- EXERCISE DETAILS -
Among the entries that follow, find every line with the word "height" and list it.

*** Opening EXTRACTED DATA ***

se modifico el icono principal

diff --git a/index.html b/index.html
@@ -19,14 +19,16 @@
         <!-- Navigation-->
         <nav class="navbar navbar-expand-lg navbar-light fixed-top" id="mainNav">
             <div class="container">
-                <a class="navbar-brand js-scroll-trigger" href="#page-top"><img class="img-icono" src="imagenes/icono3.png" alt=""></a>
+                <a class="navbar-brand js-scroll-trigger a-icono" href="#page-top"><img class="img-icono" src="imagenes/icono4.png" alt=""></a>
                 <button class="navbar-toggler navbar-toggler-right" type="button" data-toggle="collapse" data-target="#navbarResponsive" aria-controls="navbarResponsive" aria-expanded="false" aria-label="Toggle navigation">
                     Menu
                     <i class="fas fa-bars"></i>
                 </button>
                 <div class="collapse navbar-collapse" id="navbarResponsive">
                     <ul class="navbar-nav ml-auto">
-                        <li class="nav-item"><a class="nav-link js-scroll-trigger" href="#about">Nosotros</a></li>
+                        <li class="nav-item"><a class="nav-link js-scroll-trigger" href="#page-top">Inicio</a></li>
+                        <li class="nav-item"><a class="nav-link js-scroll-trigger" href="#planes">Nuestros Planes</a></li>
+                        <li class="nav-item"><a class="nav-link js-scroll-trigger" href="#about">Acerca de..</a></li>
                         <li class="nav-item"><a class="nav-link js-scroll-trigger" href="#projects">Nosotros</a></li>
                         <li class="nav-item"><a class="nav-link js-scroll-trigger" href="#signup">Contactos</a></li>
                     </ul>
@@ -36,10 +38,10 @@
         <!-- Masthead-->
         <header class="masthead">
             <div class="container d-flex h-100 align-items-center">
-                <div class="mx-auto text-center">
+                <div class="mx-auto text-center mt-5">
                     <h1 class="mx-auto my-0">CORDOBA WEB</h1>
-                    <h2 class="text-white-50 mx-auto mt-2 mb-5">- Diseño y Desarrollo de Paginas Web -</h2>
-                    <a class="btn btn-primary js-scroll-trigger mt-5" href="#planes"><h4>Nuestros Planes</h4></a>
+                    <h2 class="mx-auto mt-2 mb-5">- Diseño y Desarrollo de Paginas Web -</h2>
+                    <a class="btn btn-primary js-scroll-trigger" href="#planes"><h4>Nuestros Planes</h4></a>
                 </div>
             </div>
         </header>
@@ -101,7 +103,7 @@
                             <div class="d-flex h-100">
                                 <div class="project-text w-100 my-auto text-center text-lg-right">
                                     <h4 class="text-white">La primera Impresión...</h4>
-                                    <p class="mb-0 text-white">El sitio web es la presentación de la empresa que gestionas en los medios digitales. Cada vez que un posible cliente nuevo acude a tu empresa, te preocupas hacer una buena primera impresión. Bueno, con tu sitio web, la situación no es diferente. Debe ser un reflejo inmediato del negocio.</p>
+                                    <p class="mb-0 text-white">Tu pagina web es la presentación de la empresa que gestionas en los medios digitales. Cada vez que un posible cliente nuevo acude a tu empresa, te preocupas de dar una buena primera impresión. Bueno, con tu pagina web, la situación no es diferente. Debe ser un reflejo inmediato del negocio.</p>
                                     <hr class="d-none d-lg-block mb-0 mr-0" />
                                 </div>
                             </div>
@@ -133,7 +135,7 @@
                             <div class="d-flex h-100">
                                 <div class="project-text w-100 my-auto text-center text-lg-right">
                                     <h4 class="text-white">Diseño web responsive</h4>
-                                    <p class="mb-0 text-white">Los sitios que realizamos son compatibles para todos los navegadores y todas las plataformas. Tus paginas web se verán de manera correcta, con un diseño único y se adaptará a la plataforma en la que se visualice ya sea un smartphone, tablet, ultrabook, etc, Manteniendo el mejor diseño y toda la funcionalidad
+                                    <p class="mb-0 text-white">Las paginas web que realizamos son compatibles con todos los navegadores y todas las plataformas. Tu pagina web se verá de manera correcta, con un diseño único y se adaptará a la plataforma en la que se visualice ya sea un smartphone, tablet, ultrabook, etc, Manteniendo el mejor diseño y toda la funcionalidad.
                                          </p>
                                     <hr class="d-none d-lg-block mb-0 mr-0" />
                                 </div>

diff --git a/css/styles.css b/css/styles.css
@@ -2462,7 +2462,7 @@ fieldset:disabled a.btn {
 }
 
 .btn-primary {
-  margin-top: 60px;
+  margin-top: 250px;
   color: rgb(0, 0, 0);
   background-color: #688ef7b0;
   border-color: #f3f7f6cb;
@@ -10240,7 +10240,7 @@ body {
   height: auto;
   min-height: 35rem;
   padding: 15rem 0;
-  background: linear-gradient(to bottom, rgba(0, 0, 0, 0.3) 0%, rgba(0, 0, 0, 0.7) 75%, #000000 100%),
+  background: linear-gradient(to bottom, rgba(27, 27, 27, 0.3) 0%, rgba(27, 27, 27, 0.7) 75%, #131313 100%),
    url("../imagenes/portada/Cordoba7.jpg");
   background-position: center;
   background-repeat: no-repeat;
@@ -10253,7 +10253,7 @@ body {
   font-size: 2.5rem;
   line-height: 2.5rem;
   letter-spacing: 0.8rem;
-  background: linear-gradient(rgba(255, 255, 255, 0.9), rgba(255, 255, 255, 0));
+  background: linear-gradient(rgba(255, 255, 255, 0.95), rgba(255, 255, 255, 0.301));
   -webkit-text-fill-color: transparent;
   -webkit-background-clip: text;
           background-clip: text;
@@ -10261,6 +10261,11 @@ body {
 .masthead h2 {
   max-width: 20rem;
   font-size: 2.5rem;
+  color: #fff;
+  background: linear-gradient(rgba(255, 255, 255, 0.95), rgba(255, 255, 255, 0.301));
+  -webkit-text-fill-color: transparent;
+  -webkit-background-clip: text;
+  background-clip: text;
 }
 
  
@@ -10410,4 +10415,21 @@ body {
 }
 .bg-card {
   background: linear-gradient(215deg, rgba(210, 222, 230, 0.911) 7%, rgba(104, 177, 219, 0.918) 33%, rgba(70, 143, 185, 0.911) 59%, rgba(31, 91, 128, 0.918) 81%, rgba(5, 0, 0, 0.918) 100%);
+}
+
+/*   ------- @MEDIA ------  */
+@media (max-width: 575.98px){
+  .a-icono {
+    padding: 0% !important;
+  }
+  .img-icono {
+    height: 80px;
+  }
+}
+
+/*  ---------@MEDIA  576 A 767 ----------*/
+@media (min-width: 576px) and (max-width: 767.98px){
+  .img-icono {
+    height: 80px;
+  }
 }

*** Closing EXTRACTED DATA ***

- ANSWER TO THE EXERCISE -
   height: auto;
   min-height: 35rem;
   line-height: 2.5rem;
+    height: 80px;
+    height: 80px;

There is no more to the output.